What's your favorite "bombing" story?
Doug Stanhope has said something along the lines of, "I can quit comedy but I can never quit comedians." Do you travel in a pack of comedians? What's the craziest thing you've done with other comedians (or seen other comedians doing)?
I respectfully disagree with the late, great Doug Stanhope (RIP). Quitting comedians is the best feeling in the world and I encourage all comedians to give that a try now and then. It’s not comedy you’re wanting to quit, it’s the comedians. Quit comedians ASAP but never quit comedy.
How important is Asheville Comedy Festival to our community?
The Asheville Comedy Festival has become a big event for the Asheville community at large, and a huge event for the Asheville comedy community. That can’t be overstated. It’s Hanukkah, Christmas and Kwanzaa rolled up into one big joint, and eagerly smoked with other comedians from and near and for nearly a week. It’s important to me on a personal level as well, because this year the Asheville Comedy Festival and its sponsors made a generous donation toward the medical bills of Asheville’s own Michele Scheve, who has long played a big role in the local comedy community. Its importance to a smaller community of people who share my last name (or who love someone who does) likewise can’t be overstated.

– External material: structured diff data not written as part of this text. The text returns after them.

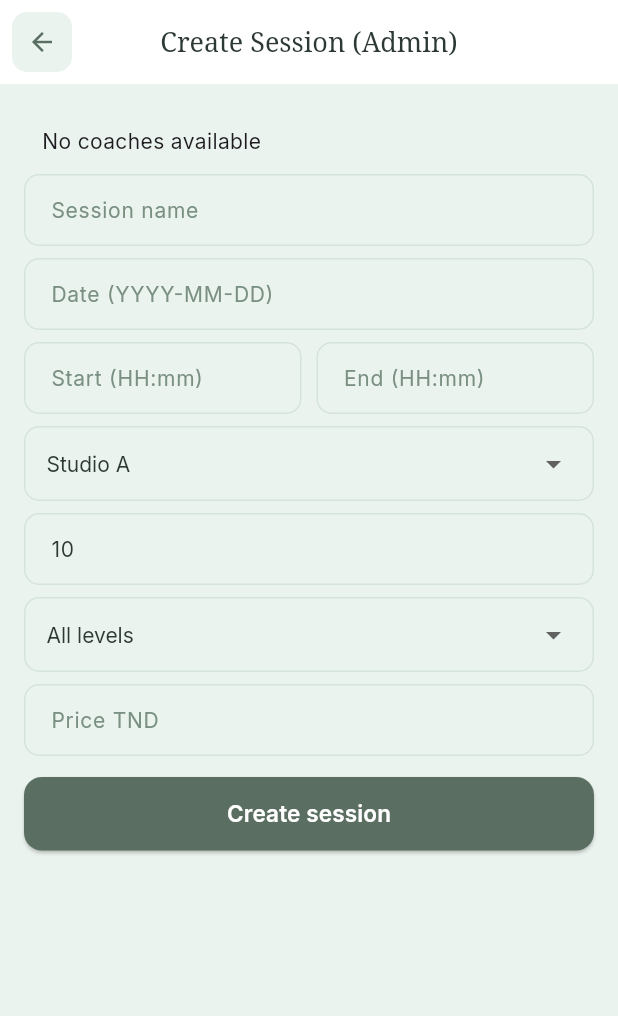
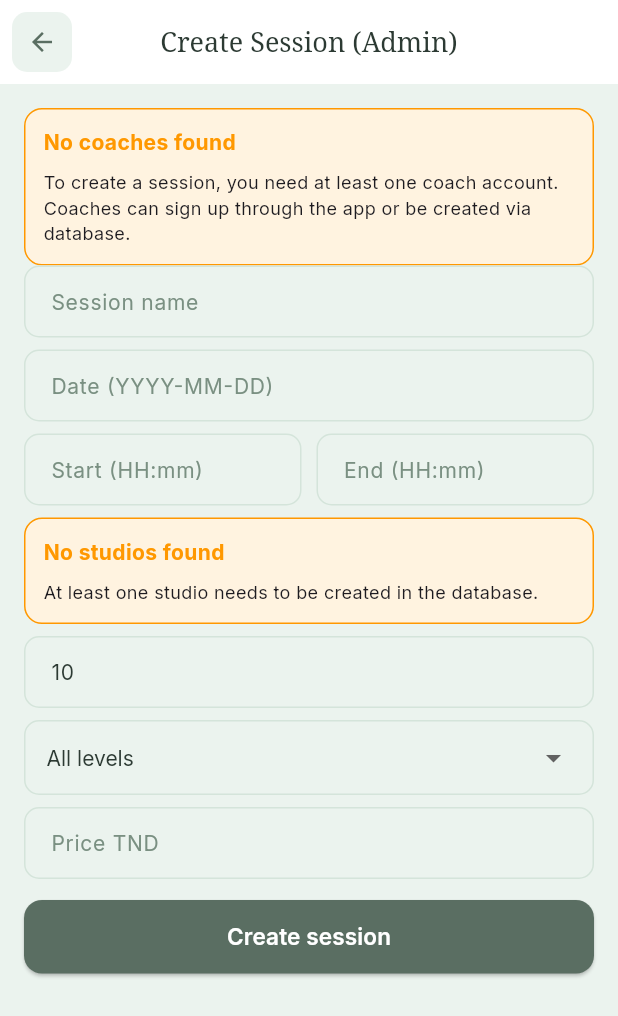
Before and after one commit to yacine-boujelbenne/Pilate.Padel.BookingApp, a Flutter app: the AdminSessionsScreen screen opened by its route, after a tap on "Add Session", on a phone screen of 412 x 824 dp. Shown: the top 1016 px of the screen. Run offline on Flutter 3.47's test engine with Material 3 defaults, Android fonts, the phone set to English and light mode, and no system bars; our stand-ins replace firebase_core, firebase_messaging, fl_chart, flutter_dotenv, go_router, google_fonts and 1 more; accounts and stored records are empty; network calls fail.

Commit message:
fixing the issue of fetching in the admin dashboard is done

```diff
--- a/lib/controllers/coach_controller.dart
+++ b/lib/controllers/coach_controller.dart
@@ -67,7 +67,6 @@ class CoachController extends ChangeNotifier {
           .select(
             'member_id, session_id, profiles!member_id(first_name, last_name, phone, speciality, role)',
           )
-          .eq('status', 'confirmed')
           .order('booked_at', ascending: false);
 
       final seenMembers = <String>{};
@@ -76,6 +75,11 @@ class CoachController extends ChangeNotifier {
         final booking = row as Map<String, dynamic>;
         final sessionId = booking['session_id'] as String?;
         final memberId = booking['member_id'] as String?;
+
+        // Filter for confirmed status with case-insensitive comparison
+        final status = (booking['status'] as String?)?.toLowerCase().trim();
+        if (status != 'confirmed') continue;
+
         if (sessionId == null || memberId == null) continue;
         if (!sessionIds.contains(sessionId) || seenMembers.contains(memberId)) {
           continue;
--- a/lib/controllers/session_controller.dart
+++ b/lib/controllers/session_controller.dart
@@ -26,11 +26,18 @@ class SessionController extends ChangeNotifier {
       final res = await _client
           .from('sessions')
           .select()
-          .eq('status', 'scheduled')
           .gte('start_at', dayStart)
           .lt('start_at', dayEnd)
           .order('start_at');
+
+      // Filter for scheduled status with case-insensitive comparison
       _sessions = (res as List)
+          .where((e) =>
+              (e as Map<String, dynamic>)['status']
+                  .toString()
+                  .toLowerCase()
+                  .trim() ==
+              'scheduled')
           .map((e) => SessionModel.fromMap(e as Map<String, dynamic>))
           .toList();
       _error = null;
@@ -62,9 +69,18 @@ class SessionController extends ChangeNotifier {
       final res = await _client
           .from('session_edit_requests')
           .select()
-          .eq('status', 'pending')
           .order('created_at', ascending: false);
-      _editRequests = (res as List).cast<Map<String, dynamic>>();
+
+      // Filter for pending status with case-insensitive comparison
+      _editRequests = (res as List)
+          .where((e) =>
+              (e as Map<String, dynamic>)['status']
+                  .toString()
+                  .toLowerCase()
+                  .trim() ==
+              'pending')
+          .cast<Map<String, dynamic>>()
+          .toList();
       _error = null;
     } catch (e) {
       _error = e.toString();
--- a/lib/views/screens/admin/admin_new_session_screen.dart
+++ b/lib/views/screens/admin/admin_new_session_screen.dart
@@ -4,6 +4,7 @@ import 'package:go_router/go_router.dart';
 
 import '../../../services/supabase_service.dart';
 import '../../../controllers/session_controller.dart';
+import '../../../controllers/admin_controller.dart';
 import '../../widgets/buttons.dart';
 import '../../widgets/flex_app_bar.dart';
 import '../../widgets/form_fields.dart';
@@ -24,16 +25,19 @@ class _AdminNewSessionScreenState extends State<AdminNewSessionScreen> {
   final _max = TextEditingController(text: '10');
   final _price = TextEditingController();
 
-  String _studio = 'Studio A';
+  String? _selectedStudioId;
   String _level = 'all';
   String? _selectedCoachId;
   List<Map<String, dynamic>> _coaches = [];
+  List<Map<String, dynamic>> _studios = [];
   bool _loadingCoaches = false;
+  bool _loadingStudios = false;
 
   @override
   void initState() {
     super.initState();
     _loadCoaches();
+    _loadStudios();
   }
 
   @override
@@ -52,17 +56,62 @@ class _AdminNewSessionScreenState extends State<AdminNewSessionScreen> {
     try {
       final res = await SupabaseService.instance.client
           .from('profiles')
-          .select('id, first_name, last_name')
-          .eq('role', 'coach')
-          .order('first_name');
-      _coaches = (res as List).cast<Map<String, dynamic>>();
+          .select('id, first_name, last_name, role, speciality')
+          .limit(1000)  // Prevent full table scan
+          ; // No server-side order to avoid timeout
+
+      final allProfiles = (res as List).cast<Map<String, dynamic>>();
+      // Sort client-side if needed
+      allProfiles.sort((a, b) {
+        final aName = ((a['first_name'] as String?) ?? '').toLowerCase();
+        final bName = ((b['first_name'] as String?) ?? '').toLowerCase();
+        return aName.compareTo(bName);
+      });
+      print('DEBUG: Total profiles loaded: ${allProfiles.length}');
+
+      // Filter coaches with case-insensitive comparison
+      _coaches = allProfiles
+          .where((p) {
+            final role = (p['role'] as String?)?.toLowerCase().trim();
+            print('DEBUG: Profile role: $role');
+            return role == 'coach';
+          })
+          .toList();
+
+      print('DEBUG: Coaches found: ${_coaches.length}');
+
       if (_coaches.isNotEmpty) {
         _selectedCoachId = _coaches.first['id'] as String?;
       }
-    } catch (e) {
-      if (mounted) ToastMessage.show(context, 'Could not load coaches');
+    } catch (e, stackTrace) {
+      print('ERROR loading coaches: $e\n$stackTrace');
+      if (mounted) {
+        ToastMessage.show(context, 'Could not load coaches: $e');
+      }
     } finally {
-      setState(() => _loadingCoaches = false);
+      if (mounted) setState(() => _loadingCoaches = false);
+    }
+  }
+
+  Future<void> _loadStudios() async {
+    setState(() => _loadingStudios = true);
+    try {
+      final res = await SupabaseService.instance.client
+          .from('studios')
+          .select('id, name')
+          .limit(1000)  // Prevent full table scan
+          ; // No server-side order to avoid timeout
+      _studios = (res as List).cast<Map<String, dynamic>>();
+      print('DEBUG: Studios loaded: ${_studios.length}');
+      print('DEBUG: Studios data: $_studios');
+      if (_studios.isNotEmpty) {
+        _selectedStudioId = _studios.first['id'] as String?;
+      }
+    } catch (e, stackTrace) {
+      print('ERROR loading studios: $e\n$stackTrace');
+      if (mounted) ToastMessage.show(context, 'Could not load studios: $e');
+    } finally {
+      if (mounted) setState(() => _loadingStudios = false);
     }
   }
 
@@ -137,7 +186,7 @@ class _AdminNewSessionScreenState extends State<AdminNewSessionScreen> {
     try {
       await context.read<SessionController>().createSession({
         'coach_id': _selectedCoachId,
-        'studio_id': null,
+        'studio_id': _selectedStudioId,
         'title': _title.text.trim(),
         'level': _level,
         'start_at': startAt.toIso8601String(),
@@ -177,9 +226,31 @@ class _AdminNewSessionScreenState extends State<AdminNewSessionScreen> {
             const Center(child: CircularProgressIndicator())
           else ...[
             if (_coaches.isEmpty)
-              const Padding(
-                padding: EdgeInsets.all(12),
-                child: Text('No coaches available'),
+              Container(
+                padding: const EdgeInsets.all(12),
+                decoration: BoxDecoration(
+                  color: Colors.orange[50],
+                  borderRadius: BorderRadius.circular(12),
+                  border: Border.all(color: Colors.orange, width: 1),
+                ),
+                child: Column(
+                  crossAxisAlignment: CrossAxisAlignment.start,
+                  children: [
+                    const Text(
+                      'No coaches found',
+                      style: TextStyle(
+                        fontWeight: FontWeight.bold,
+                        color: Colors.orange,
+                      ),
+                    ),
+                    const SizedBox(height: 8),
+                    const Text(
+                      'To create a session, you need at least one coach account. '
+                      'Coaches can sign up through the app or be created via database.',
+                      style: TextStyle(fontSize: 12),
+                    ),
+                  ],
+                ),
               )
             else
               Column(
@@ -187,13 +258,14 @@ class _AdminNewSessionScreenState extends State<AdminNewSessionScreen> {
                 children: [
                   const Text('Assign Coach'),
                   const SizedBox(height: 8),
-                  DropdownButtonFormField<String>(
+                  DropdownButton<String>(
                     value: _selectedCoachId,
+                    isExpanded: true,
                     items: _coaches
                         .map((c) => DropdownMenuItem(
                               value: c['id'] as String,
                               child: Text(
-                                  '${c['first_name'] ?? ''} ${c['last_name'] ?? ''}'),
+                                  '${c['first_name'] ?? ''} ${c['last_name'] ?? ''} - ${c['speciality'] ?? 'N/A'}'),
                             ))
                         .toList(),
                     onChanged: (v) => setState(() => _selectedCoachId = v),
@@ -218,14 +290,54 @@ class _AdminNewSessionScreenState extends State<AdminNewSessionScreen> {
             ],
           ),
           const SizedBox(height: 8),
-          FlexDropdown(
-            value: _studio,
-            items: const [
-              DropdownMenuItem(value: 'Studio A', child: Text('Studio A')),
-              DropdownMenuItem(value: 'Studio B', child: Text('Studio B')),
-            ],
-            onChanged: (v) => setState(() => _studio = v ?? 'Studio A'),
-          ),
+          if (_loadingStudios)
+            const Center(child: CircularProgressIndicator())
+          else if (_studios.isEmpty)
+            Container(
+              padding: const EdgeInsets.all(12),
+              decoration: BoxDecoration(
+                color: Colors.orange[50],
+                borderRadius: BorderRadius.circular(12),
+                border: Border.all(color: Colors.orange, width: 1),
+              ),
+              child: const Column(
+                crossAxisAlignment: CrossAxisAlignment.start,
+                children: [
+                  Text(
+                    'No studios found',
+                    style: TextStyle(
+                      fontWeight: FontWeight.bold,
+                      color: Colors.orange,
+                    ),
+                  ),
+                  SizedBox(height: 8),
+                  Text(
+                    'At least one studio needs to be created in the database.',
+                    style: TextStyle(fontSize: 12),
+                  ),
+                ],
+              ),
+            )
+          else
+            Column(
+              crossAxisAlignment: CrossAxisAlignment.start,
+              children: [
+                const Text('Select Studio'),
+                const SizedBox(height: 8),
+                DropdownButton<String>(
+                  value: _selectedStudioId,
+                  isExpanded: true,
+                  items: _studios
+                      .map((s) => DropdownMenuItem(
+                            value: s['id'] as String,
+                            child: Text(s['name'] as String),
+                          ))
+                      .toList(),
+                  onChanged: (v) => setState(() => _selectedStudioId = v),
+                ),
+                const SizedBox(height: 12),
+              ],
+            ),
           const SizedBox(height: 8),
           FlexFormInput(
               controller: _max,
--- a/lib/views/screens/common/settings_screen.dart
+++ b/lib/views/screens/common/settings_screen.dart
@@ -43,7 +43,7 @@ class _SettingsScreenState extends State<SettingsScreen> {
           const SizedBox(height: 8),
           SwitchListTile(
             value: settings.pushEnabled,
-            activeColor: AppColors.sageDark,
+            activeThumbColor: AppColors.sageDark,
             title: const Text('Push notifications'),
             onChanged: settings.isLoading
                 ? null
@@ -56,7 +56,7 @@ class _SettingsScreenState extends State<SettingsScreen> {
           ),
           SwitchListTile(
             value: settings.emailEnabled,
-            activeColor: AppColors.sageDark,
+            activeThumbColor: AppColors.sageDark,
             title: const Text('Email updates'),
             onChanged: settings.isLoading
                 ? null
@@ -69,7 +69,7 @@ class _SettingsScreenState extends State<SettingsScreen> {
           ),
           SwitchListTile(
             value: settings.smsEnabled,
-            activeColor: AppColors.sageDark,
+            activeThumbColor: AppColors.sageDark,
             title: const Text('SMS alerts'),
             onChanged: settings.isLoading
                 ? null
```
Also changed, not shown: lib/controllers/admin_controller.dart (+26 -53 lines), lib/controllers/booking_controller.dart (+21 -5 lines).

Follow updates from Scheve on his website, tomscheve.com
For tickets and information on the Asheville Comedy Festival, visit their website and follow them on Facebook here.